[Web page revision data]
[Start of section]
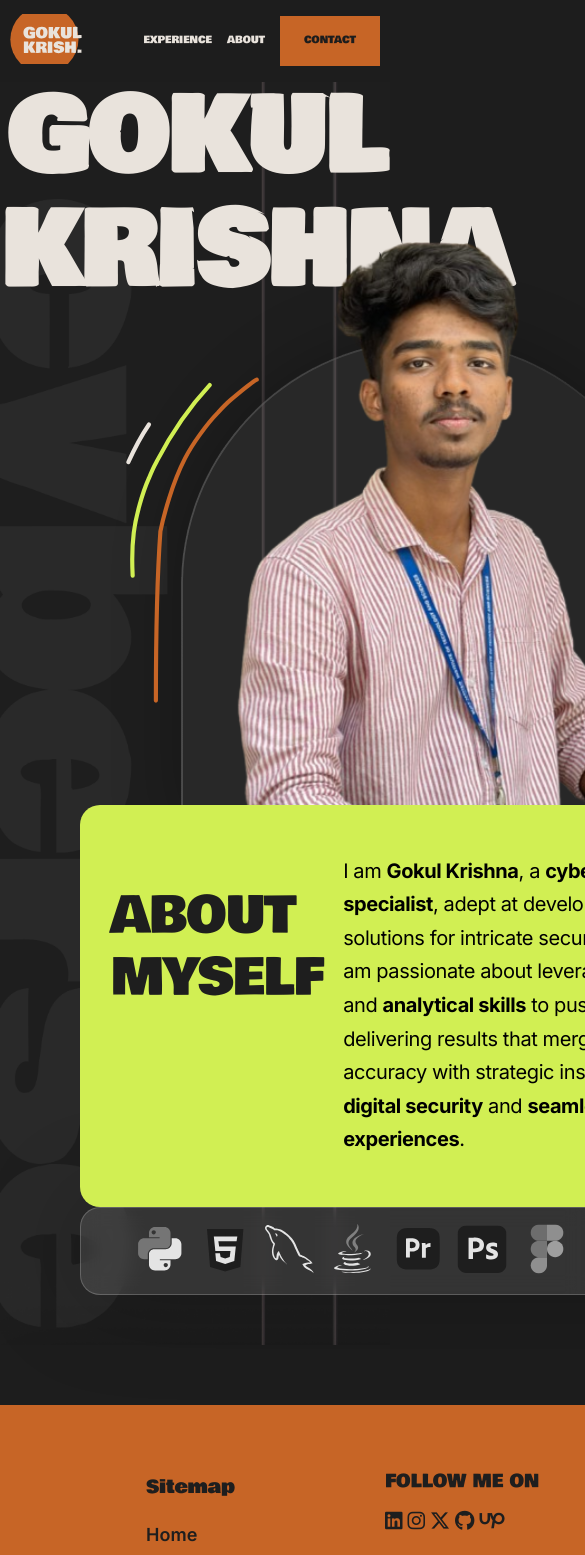
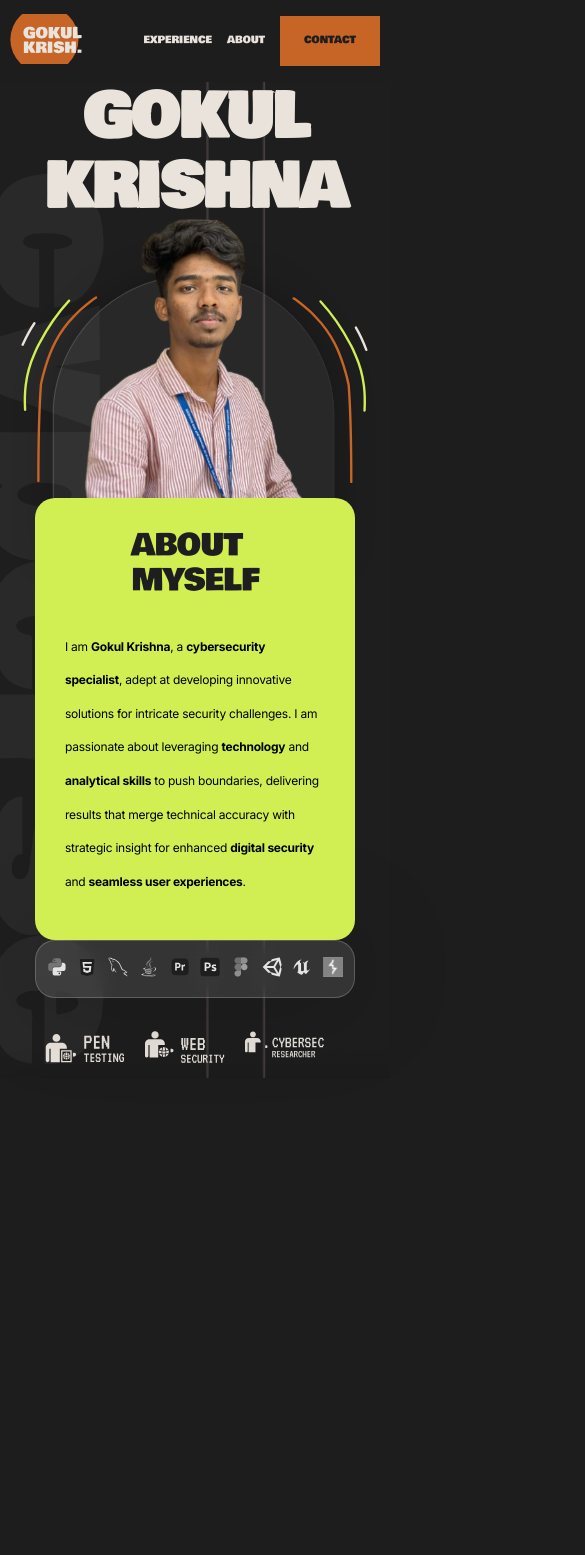
Before and after one commit to Adesh-111/Gokul-portfolio, a React (Vite) app: page / in a window 390 px wide. Shown: the top 1555 px of the page, 585 px wide, since content can reach past the window. After the commit the page ends 1078 px from the top, so only its background shows below. Built offline with nearby package versions, Linux system fonts and the light colour scheme; a web font is replaced by a local one.

Commit message:
Add responsiveness for Hero component

```diff
--- a/src/App.jsx
+++ b/src/App.jsx
@@ -11,7 +11,6 @@ function App() {
     <>
       <Navbar />
       <Hero />
-      <Footer />
     </>
   );
 }
--- a/src/components/Hero/Hero.css
+++ b/src/components/Hero/Hero.css
@@ -88,6 +88,10 @@
   max-width: 700px;
 }
 
+.hero-skills ul {
+  padding-left: 0;
+}
+
 .hero-skills {
   align-self: stretch;
   margin-bottom: 50px;
@@ -103,3 +107,85 @@
   height: 60px;
   margin-right: 20px;
 }
+
+@media screen and (max-width: 768px) {
+  h1 {
+    font-size: 60px;
+  }
+
+  .hero-details {
+    flex-direction: column;
+  }
+
+  .hero-details h4 {
+    display: none;
+  }
+
+  .hero-image {
+    margin: 0;
+  }
+
+  .hero-details .hero-image .profile {
+    width: 500px;
+  }
+
+  .hero-about {
+    flex-direction: column;
+    align-items: center;
+  }
+
+  .hero-about h3 {
+    font-size: 50px;
+    margin: 0;
+  }
+
+  .hero-about p {
+    font-size: 15px;
+  }
+
+  .hero-details .hero-skills img {
+    width: 30px;
+    height: 30px;
+  }
+
+  .hero-services {
+    flex-direction: row;
+  }
+
+  .hero-services img {
+    width: 80px;
+  }
+}
+
+@media screen and (max-width: 480px) {
+  h1 {
+    line-height: 70px;
+  }
+
+  .hero-details .hero-image .profile {
+    width: 400px;
+    margin-top: 70px;
+  }
+
+  .hero-about {
+    margin: 0 40px;
+  }
+
+  .hero-details .hero-about h3 {
+    font-size: 30px;
+    line-height: 35px;
+  }
+
+  .hero-about p {
+    font-size: 12px;
+  }
+
+  .hero-skills {
+    margin: 0 40px;
+  }
+
+  .hero-details .hero-skills img {
+    width: 20px;
+    height: 20px;
+  }
+}
--- a/src/components/Hero/Hero.jsx
+++ b/src/components/Hero/Hero.jsx
@@ -10,17 +10,23 @@ function Hero() {
             <h1>GOKUL KRISHNA</h1>
           </div>
           <div className="hero-details">
-            {window.innerWidth > "768px" ? <h4>
-              S<br />
-              C<br />
-              R<br />
-              O<br />
-              L<br />L<i className="fa-solid fa-arrow-down"></i>
-            </h4> : null}
+            {window.innerWidth > 768 ? (
+              <h4>
+                S<br />
+                C<br />
+                R<br />
+                O<br />
+                L<br />L<i className="fa-solid fa-arrow-down"></i>
+              </h4>
+            ) : null}
+
             <div className="hero-image">
               <img src={assets.profilePic} alt="" className="profile" />
               <div className="hero-about">
-                <h3>ABOUT <br />MYSELF</h3>
+                <h3>
+                  ABOUT <br />
+                  MYSELF
+                </h3>
                 <p>
                   I am <b>Gokul Krishna</b>, a <b>cybersecurity specialist</b>,
                   adept at developing innovative solutions for intricate
```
[End of section]
Problem description :: Filter the entries down to the lines that include the string "image".

Reply ::
+  .hero-image {
+  .hero-details .hero-image .profile {
+  .hero-details .hero-image .profile {
             <div className="hero-image">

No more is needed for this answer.